Also taking back used taps and bags – washed please! – is Rich Hamblin’s company More Wine (@morewineontap) which specialises in alternatively packaged wine, including many boxes. More Wine’s business is 85 per cent wholesale to pubs, bars and restaurants, and 15 per cent to consumers, which means it sells larger boxes than most. One of its five-litre boxes is the equivalent of seven bottles.

These companies and the newly founded Bobo (@bobo_wines) are the best independents for bag-in-box wine. I also tasted a wide range of supermarket lines. There were a couple of duds, including two faded rosés, but my best buys are below. 

I also liked (for the price) the limey-bright Stormhoek Siren Fairtrade Organic Chenin Blanc 2023, South Africa (11%, Co-op, £10.50 for 1.5 litres) and the tangy, fresh Taste the Difference Coolwater Bay Sauvignon Blanc 2022, Marlborough, New Zealand (13%, Sainsbury’s, £20 for 1.5 litres).

If you’re buying any of these for a party, chances are they won’t last longer than one night, but don’t let that stop you. Whether for a crowd or for a cosy night in with a glass of something that’s really good, it’s worth thinking inside the box.

The Best Gran Montana Malbec 2019, Mendoza, Argentina

(14%, Morrisons, £20 for 2.5 litres)

The Best Gran Montana Malbec 2019, Mendoza, Argentina, Morrisons, £20 for 2.5 litres

With aromas of cassis and dark chocolate and a flavour that conjures up blackcurrants cooked with cinnamon, this soft, gently oaked malbec is quite the bargain. It’s rich and strong, though, so would suit party food (especially red meat dishes/spicy canapés) better than being poured on its own.

When in Rome Organic Grillo 2022, Sicily, Italy

(12.5%, Waitrose, £26.99 for 2.25 litres, down to £21.99 from Nov 29 until Jan 1)

When in Rome Organic Grillo 2022, Sicily, Italy, Waitrose, £26.99 for 2.25 litres

An eye-catching offer on a scented Sicilian white with refreshing tangerine peel and ripe pears, and a subtle hint of orange blossom.
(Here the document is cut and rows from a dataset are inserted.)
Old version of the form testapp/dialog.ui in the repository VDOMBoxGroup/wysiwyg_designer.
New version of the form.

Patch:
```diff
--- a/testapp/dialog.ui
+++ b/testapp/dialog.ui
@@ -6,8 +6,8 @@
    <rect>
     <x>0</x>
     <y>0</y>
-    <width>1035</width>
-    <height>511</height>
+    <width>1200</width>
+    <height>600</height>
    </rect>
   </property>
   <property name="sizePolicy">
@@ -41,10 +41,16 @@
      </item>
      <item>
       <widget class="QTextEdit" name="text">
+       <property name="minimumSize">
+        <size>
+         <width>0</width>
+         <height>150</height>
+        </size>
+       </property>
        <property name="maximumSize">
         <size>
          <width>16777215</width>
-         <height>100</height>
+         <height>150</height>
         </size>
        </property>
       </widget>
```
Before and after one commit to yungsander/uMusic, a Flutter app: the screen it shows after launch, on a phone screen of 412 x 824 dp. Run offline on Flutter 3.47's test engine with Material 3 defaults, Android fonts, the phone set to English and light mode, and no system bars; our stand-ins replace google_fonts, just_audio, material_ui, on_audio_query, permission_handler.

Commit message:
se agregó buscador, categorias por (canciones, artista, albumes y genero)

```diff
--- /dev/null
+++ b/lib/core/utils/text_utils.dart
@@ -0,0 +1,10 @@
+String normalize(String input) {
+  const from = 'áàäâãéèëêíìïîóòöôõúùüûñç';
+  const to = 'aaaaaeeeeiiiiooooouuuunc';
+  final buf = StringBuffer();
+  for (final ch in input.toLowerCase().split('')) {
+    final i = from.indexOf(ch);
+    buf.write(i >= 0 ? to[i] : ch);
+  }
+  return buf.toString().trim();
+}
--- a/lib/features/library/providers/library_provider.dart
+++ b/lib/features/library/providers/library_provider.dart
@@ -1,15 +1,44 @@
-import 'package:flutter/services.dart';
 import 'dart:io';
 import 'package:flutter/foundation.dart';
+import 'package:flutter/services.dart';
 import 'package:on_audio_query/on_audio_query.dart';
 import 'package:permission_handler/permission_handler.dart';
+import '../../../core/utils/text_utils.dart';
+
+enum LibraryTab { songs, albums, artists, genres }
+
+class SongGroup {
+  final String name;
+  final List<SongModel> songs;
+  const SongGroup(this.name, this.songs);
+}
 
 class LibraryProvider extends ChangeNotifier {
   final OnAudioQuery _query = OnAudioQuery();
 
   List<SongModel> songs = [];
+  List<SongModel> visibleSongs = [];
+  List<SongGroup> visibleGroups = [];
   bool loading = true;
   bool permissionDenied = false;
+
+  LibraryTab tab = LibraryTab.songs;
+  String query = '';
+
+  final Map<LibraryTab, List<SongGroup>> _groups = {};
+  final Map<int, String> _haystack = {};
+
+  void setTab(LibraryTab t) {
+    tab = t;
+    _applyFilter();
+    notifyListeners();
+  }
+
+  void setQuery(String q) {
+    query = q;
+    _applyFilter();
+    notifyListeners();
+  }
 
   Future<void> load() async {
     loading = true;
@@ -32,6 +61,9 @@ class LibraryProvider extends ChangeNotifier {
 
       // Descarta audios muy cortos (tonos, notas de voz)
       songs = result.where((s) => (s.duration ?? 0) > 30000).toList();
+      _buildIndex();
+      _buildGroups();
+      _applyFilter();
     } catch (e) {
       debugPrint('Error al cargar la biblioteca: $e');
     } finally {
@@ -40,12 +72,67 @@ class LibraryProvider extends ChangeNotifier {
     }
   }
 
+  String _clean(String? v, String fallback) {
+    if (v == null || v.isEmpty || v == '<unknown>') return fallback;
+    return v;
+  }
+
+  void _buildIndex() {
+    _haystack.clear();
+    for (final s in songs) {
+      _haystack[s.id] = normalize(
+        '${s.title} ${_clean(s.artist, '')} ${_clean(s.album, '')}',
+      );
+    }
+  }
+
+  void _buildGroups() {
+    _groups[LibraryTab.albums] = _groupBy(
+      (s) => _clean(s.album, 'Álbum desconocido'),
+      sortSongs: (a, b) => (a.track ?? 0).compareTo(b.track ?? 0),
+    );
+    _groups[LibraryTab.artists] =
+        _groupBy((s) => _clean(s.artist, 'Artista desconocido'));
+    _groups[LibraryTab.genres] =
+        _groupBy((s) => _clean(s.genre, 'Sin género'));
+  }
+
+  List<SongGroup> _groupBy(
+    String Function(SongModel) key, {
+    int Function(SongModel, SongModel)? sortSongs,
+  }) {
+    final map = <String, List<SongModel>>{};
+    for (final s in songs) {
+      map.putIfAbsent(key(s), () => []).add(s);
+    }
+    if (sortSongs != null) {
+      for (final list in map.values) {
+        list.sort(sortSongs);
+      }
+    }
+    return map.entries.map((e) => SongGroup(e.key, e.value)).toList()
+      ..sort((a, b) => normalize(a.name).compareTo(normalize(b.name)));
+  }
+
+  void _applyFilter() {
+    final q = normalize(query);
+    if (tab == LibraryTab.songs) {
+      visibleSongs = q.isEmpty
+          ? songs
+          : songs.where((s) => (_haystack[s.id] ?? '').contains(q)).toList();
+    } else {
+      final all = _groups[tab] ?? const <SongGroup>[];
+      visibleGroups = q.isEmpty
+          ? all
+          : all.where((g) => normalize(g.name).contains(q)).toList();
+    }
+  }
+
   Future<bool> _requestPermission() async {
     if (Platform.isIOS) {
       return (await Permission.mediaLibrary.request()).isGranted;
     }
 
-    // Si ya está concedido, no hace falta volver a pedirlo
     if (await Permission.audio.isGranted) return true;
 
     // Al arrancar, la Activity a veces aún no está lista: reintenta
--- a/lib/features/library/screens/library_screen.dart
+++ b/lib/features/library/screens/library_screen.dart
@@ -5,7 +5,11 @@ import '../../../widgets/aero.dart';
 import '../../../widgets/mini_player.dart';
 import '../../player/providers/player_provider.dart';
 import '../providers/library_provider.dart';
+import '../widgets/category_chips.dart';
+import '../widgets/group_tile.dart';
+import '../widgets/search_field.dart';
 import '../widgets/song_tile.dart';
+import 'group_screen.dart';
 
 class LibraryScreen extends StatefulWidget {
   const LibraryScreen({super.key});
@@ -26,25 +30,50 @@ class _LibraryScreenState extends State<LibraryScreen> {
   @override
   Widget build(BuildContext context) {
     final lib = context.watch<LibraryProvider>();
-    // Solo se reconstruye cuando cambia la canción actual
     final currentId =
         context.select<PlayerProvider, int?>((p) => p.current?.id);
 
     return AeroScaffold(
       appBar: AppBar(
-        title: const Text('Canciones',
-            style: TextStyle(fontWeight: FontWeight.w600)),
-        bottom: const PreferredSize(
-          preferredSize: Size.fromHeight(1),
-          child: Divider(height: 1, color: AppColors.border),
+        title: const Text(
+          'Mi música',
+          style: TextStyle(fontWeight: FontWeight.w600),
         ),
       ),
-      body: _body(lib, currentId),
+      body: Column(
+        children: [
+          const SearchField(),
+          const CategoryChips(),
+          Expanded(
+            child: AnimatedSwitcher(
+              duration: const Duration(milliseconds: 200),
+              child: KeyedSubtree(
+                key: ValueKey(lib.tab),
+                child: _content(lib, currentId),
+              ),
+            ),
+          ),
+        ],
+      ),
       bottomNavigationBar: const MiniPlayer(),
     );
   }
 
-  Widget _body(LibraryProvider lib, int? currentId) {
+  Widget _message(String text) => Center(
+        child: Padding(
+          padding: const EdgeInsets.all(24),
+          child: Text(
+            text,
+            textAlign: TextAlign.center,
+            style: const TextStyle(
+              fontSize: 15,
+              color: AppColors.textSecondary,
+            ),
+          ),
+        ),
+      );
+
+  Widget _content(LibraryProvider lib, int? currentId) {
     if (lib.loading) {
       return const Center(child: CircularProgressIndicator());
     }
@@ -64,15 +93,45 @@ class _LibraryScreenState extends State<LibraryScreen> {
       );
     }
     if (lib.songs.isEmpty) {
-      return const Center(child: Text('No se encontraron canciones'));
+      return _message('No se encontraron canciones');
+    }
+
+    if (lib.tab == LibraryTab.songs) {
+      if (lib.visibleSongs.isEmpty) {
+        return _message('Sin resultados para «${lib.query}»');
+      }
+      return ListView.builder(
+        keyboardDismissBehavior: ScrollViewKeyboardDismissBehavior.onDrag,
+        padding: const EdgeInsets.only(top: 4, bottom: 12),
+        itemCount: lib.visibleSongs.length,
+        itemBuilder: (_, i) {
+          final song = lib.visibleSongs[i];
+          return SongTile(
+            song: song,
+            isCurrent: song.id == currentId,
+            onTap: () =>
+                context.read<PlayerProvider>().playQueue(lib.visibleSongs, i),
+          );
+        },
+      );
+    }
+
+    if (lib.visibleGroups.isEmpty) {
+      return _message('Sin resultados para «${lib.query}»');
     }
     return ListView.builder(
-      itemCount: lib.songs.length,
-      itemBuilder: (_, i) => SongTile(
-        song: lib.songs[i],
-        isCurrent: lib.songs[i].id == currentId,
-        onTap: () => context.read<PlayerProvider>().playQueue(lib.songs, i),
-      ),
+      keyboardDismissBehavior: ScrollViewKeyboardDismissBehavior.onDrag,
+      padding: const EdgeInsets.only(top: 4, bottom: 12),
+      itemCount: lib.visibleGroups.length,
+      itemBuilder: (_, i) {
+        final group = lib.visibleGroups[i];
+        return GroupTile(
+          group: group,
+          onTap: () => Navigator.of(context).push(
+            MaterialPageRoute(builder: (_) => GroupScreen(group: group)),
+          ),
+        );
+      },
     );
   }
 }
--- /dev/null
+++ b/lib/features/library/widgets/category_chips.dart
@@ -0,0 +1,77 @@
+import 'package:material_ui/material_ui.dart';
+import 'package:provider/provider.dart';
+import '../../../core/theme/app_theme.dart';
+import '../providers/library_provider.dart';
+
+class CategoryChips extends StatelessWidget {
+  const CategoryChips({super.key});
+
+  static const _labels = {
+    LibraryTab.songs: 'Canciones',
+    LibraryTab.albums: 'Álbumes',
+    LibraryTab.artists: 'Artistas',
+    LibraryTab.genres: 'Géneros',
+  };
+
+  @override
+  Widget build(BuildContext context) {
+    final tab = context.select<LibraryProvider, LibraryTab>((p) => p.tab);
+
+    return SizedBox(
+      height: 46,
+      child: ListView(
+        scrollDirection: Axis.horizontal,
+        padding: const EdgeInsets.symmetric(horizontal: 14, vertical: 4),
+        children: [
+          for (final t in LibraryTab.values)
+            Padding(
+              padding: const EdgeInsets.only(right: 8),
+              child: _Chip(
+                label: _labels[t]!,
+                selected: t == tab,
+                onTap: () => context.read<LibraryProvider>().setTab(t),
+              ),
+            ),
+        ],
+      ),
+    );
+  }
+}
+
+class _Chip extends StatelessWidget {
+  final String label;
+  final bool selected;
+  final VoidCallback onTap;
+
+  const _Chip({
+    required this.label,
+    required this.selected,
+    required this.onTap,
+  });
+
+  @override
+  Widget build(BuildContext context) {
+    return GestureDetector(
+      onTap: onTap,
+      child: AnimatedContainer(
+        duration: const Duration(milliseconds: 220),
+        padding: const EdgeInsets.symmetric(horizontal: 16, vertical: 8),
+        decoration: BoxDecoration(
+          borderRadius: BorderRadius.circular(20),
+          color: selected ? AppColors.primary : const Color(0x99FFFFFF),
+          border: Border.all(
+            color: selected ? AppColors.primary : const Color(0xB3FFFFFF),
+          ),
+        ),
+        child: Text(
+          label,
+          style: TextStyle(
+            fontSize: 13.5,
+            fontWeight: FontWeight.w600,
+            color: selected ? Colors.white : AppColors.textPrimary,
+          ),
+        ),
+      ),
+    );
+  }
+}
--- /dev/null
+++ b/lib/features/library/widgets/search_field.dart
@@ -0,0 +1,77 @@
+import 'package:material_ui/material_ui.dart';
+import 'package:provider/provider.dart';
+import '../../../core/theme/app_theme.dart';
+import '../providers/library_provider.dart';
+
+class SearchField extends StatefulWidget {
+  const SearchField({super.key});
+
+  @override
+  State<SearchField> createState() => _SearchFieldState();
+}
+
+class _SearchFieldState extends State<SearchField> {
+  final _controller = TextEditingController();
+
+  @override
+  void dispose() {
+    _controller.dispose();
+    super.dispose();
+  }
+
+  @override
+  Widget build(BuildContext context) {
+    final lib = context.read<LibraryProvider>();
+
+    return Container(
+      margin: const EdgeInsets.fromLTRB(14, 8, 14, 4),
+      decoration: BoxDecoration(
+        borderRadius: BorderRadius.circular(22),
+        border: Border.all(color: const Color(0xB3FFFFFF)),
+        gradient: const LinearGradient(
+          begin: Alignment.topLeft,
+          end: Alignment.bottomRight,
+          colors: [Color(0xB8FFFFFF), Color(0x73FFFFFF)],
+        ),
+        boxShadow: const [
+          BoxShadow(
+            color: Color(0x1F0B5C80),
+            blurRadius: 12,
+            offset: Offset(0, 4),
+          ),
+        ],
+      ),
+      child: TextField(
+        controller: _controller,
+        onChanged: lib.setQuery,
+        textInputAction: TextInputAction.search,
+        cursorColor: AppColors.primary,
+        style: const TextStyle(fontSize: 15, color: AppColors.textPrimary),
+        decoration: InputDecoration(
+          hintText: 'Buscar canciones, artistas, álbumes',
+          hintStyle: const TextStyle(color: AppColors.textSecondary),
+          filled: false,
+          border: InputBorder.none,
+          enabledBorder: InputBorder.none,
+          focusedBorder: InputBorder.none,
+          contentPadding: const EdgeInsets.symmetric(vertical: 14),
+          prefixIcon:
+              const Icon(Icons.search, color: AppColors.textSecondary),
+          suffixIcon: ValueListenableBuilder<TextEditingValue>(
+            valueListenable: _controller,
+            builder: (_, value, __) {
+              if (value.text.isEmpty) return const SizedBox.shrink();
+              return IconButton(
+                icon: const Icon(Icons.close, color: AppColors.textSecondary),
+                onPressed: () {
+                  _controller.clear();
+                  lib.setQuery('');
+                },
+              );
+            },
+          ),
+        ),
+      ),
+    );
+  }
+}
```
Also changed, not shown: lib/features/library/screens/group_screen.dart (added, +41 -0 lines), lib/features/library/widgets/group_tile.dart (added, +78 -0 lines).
Dry finish, so it’s fine without food but would be good paired with lighter nibbles based on prawns or green vegetables such as asparagus or courgette.

Le Blason de Parnay Saumur-Champigny 2021, Chateau de Parnay, Loire, France

(12.5%, Bobo, £46 for 2.25 litres)

Le Blason de Parnay Saumur-Champigny 2021, Chateau de Parnay, Loire, France, Bobo, £46 for 2.25 litres

Organic cabernet franc bursting with fresh raspberries plus some blackcurrants on the finish. Unoaked, youthful and succulent, it’s not too strong or heavy, so is versatile on its own as a quality party red or with food. Charcuterie would be my match.

Domaine Reverdy-Ducroux Sancerre 2022, Loire, France

(13%, BIB Wine Company, £51.22 for 2.25 litres)

Domaine Reverdy-Ducroux Sancerre 2022, Loire, France, BIB Wine Company, £51.22 for 2.25 litres

Here’s a premium wine in a box, a fine Loire Valley sauvignon blanc with zesty lemon and grapefruit that zip across the palate, with a lip-smacking mineral finish but enough ripeness to round it out. I’m too mean to buy this for a party, but would happily serve it up for a smaller group with fish pie, shellfish or grilled goat’s cheese salad.

Cellier des Chartreux Viognier 2022, IGP du Gard, France

(13%, More Wine, £59.50 for 5 litres – equivalent to almost seven bottles)

Credit: Cellier des Chartreux Viognier 2022, IGP du Gard, France ,More Wine, £59.50 for 5 litres

A whopping big box of vivacious viognier from the south of France. There’s plenty of juicy apricots and a honeysuckle hint on the scent, but a dry, fresh finish. It’s a great idea for anyone planning a really big bash this Christmas. It’s refreshing on its own but also goes well with chicken, salmon and quiches. It may not fit in your fridge though – I stuck mine outside the back door.